“Fedal” in the 2017 Miami Open gave me a sense of gratitude this year

“Fedal” in the 2017 Miami Open gave me a sense of gratitude this year

As you drive across the Rickenbacker Causeway connecting you to Key Biscayne and take in the mirror-like reflection of the clear Miami sky off the still water… a sense of gratitude kicks in. The Miami Open tennis tournament played on Key Biscayne with storylines on and off the tennis court adds a sense of thanksgiving for who is actually in the tournament and will it still be played on Key Biscayne among this beautiful backdrop.

Entering the tournament: Roger Federer who has won two of his first three tournaments in 2017, and current No.1 Angelique Kerber headline the 33-year-old tournament. Injuries sideline eight-time women’s champion Serena Williams and six-time men’s champ Novak Djokovic, meaning what you see is what you get and the field was wide open on both sides of the draw this year.

Off the tennis court, constant speculation arose that the Miami Open, who is only one year older than my personal age, will leave Key Biscayne’s Crandon Park Tennis Center. Cash rules everything. The Miami Open has seven years, including this one remaining on its lease with Miami-Dade County. But its future has been in question since an appeals court decision in December 2015 prevented the tournament from a $50 million expansion upgrade because of restrictions related to the Matheson family’s 1940 donation of the property to the county.

Player locker rooms can use some renovation to say the least. Miami itself loves the tournament as a record crowd of 14,766 saw the men’s final and it draws 300,000 tennis fans who enjoy sushi and champagne. Moreover, a cool 386 million in economic impact. Grateful. Grateful. Grateful.

Tennis was played on the island but as mentioned earlier, Serena Williams, Djokovic and also Andy Murray were M.I.A. A knee injury for Serena and elbow issues for Murray and three-time reigning champion Djokovic. The beat went on.

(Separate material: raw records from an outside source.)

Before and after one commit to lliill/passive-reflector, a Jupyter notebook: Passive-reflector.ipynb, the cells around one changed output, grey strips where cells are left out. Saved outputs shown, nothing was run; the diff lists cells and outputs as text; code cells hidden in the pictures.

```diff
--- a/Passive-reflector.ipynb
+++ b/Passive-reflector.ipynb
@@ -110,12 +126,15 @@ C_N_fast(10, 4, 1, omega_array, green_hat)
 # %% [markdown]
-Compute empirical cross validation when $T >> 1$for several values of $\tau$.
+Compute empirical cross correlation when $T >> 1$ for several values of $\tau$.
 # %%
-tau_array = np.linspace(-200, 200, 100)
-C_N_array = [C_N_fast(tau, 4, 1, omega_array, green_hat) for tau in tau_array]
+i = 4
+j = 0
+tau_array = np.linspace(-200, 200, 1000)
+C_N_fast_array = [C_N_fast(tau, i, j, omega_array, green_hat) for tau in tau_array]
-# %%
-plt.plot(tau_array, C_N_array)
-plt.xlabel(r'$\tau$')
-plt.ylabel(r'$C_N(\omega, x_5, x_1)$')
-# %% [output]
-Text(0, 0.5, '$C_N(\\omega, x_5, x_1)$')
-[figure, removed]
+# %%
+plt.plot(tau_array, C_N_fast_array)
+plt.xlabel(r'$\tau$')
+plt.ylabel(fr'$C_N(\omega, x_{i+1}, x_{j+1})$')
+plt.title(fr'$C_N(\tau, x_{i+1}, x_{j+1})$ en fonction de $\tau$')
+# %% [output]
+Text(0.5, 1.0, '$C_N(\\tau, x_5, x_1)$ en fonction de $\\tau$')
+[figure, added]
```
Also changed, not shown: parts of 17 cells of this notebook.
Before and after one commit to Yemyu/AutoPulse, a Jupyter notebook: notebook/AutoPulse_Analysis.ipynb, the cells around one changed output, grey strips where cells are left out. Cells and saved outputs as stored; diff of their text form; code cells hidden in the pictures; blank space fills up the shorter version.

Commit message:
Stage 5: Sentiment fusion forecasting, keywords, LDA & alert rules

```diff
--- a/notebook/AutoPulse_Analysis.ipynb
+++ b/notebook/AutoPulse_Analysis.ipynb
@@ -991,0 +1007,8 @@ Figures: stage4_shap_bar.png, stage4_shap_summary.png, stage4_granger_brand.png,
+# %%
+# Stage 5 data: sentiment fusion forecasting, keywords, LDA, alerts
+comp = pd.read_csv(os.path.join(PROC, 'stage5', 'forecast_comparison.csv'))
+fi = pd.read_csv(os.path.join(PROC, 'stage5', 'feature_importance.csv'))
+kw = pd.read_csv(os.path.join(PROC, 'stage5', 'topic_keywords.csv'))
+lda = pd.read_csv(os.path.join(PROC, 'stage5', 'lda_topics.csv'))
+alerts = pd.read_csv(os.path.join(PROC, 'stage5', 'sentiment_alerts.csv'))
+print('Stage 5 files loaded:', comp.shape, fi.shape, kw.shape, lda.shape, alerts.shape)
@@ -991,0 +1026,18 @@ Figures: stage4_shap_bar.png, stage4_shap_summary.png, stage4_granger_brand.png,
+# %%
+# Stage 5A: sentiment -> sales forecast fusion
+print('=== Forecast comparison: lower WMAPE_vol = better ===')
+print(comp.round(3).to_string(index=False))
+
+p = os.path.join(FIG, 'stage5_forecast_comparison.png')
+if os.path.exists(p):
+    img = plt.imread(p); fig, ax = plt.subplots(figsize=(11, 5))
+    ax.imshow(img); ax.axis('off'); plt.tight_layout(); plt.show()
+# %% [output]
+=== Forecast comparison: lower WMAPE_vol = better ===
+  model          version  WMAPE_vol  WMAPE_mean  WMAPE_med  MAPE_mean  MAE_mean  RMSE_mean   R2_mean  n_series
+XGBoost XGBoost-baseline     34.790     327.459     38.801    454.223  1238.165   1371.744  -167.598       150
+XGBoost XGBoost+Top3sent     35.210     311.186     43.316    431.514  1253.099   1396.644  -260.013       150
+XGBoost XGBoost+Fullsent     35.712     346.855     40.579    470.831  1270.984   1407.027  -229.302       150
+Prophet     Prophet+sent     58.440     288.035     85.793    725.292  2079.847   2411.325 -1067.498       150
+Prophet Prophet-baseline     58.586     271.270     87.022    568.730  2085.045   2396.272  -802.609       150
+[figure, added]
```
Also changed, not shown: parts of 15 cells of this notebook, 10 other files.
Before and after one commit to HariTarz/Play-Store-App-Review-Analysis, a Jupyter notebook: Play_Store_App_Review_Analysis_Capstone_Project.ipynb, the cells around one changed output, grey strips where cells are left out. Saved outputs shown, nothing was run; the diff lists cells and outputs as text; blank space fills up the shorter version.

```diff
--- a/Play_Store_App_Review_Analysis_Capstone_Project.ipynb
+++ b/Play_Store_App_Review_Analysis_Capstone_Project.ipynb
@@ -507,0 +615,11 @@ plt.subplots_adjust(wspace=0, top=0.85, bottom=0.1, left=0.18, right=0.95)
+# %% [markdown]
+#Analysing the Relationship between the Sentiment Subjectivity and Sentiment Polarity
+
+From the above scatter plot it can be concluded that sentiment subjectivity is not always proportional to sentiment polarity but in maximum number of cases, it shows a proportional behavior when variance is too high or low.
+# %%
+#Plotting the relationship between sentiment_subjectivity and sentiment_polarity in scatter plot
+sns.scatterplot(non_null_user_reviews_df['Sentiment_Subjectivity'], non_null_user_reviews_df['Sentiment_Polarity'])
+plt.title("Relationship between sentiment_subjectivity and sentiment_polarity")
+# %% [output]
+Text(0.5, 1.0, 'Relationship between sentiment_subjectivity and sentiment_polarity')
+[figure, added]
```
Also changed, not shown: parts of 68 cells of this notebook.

Johanna Konta wins biggest title of her career so far

The finals. Ladies first. Serena’s knee injury eliminated the biggest star by far in the tourney. She’s an eight-time owner of the Miami Open trophy moreover a local fan favorite in the 3-0-5. Sister Venus Williams was eliminated in the semifinals by Johanna Konta.

Konta, who still has her name “Googled” by some, defeated Caroline Wozniacki in straight sets. Neither woman was in the top 10 in the WTA rankings.

The men’s side is where the fireworks were lit on the island. “Fedal” to the rescue. In the 37th all-time meeting between Rafael Nadal and Roger Federer, the trophy went to the hottest player in the men’s game for the time being with a 6-3, 6-4 Federer win. Lucky number 13. That’s the number of years since they played each other for the first time in 2004 at this same tournament.

Federer just awed me at times. Yes, Murray and Djokovic were out however Nadal still remains cooking with gas. Age is just a number but at age 35, he still writes his own script becoming the oldest champion in the tournament’s history. It was his third title here and his first in 11 years; I can’t forget a check for $1.175 million. Nadal will leave the island empty handed for a fifth straight time.

Federer is coming off a six-month layoff to deal with a knee injury. He is the hottest player on tour with a 19-1 record (7-0 vs top 10 players) and titles at the Australian Open, Indian Wells (California) and now Miami.

“I kept trying to remind myself. Play without pressure. Just do it one more time. Be brave on the big points and I think I was able to do that,” Federer stated.

It is Federer’s best start to a season since 2006, when he began 33-1.

I will not break down the points and the sets played instead this was a couple of fine aged bottled wines ready to be corked. They say it is a young man’s game however Nadal and Federer, also known as “Fedal,” both played in the first over 30 men’s final in the tournament’s 33-year history. It was not a major but two historic rivals donning their Nike swooshes on their sleeves in a top tier tournament. Grateful.

Nadal won the most recent of his 14 career majors in 2014, but gave no indication he is ready to get off the train ride just yet. Instead he has faith in his steady improvement as a player.

“He (Federer) was playing good and with high confidence. When a top player like him plays with high confidence, it is tough to win,” Nadal stated.

During the final, Nadal stopped play to look up at a small drone floating along the clear Miami sky. A moment of reflection per se, then resumed.

I don’t know what is next for the Miami Open. Miami Dolphins owner Stephen Ross even offered to take on the tournament in a new facility he would build near Hard Rock Stadium. Cash rules everything.

I know Federer will not play on any clay tournaments until the French Open. He shared he wants to rest the body, take a break with family and relax the mind. Gratitude.

 

Photo/MiamiOpen/twitter

Photo/MiamiOpen/twitter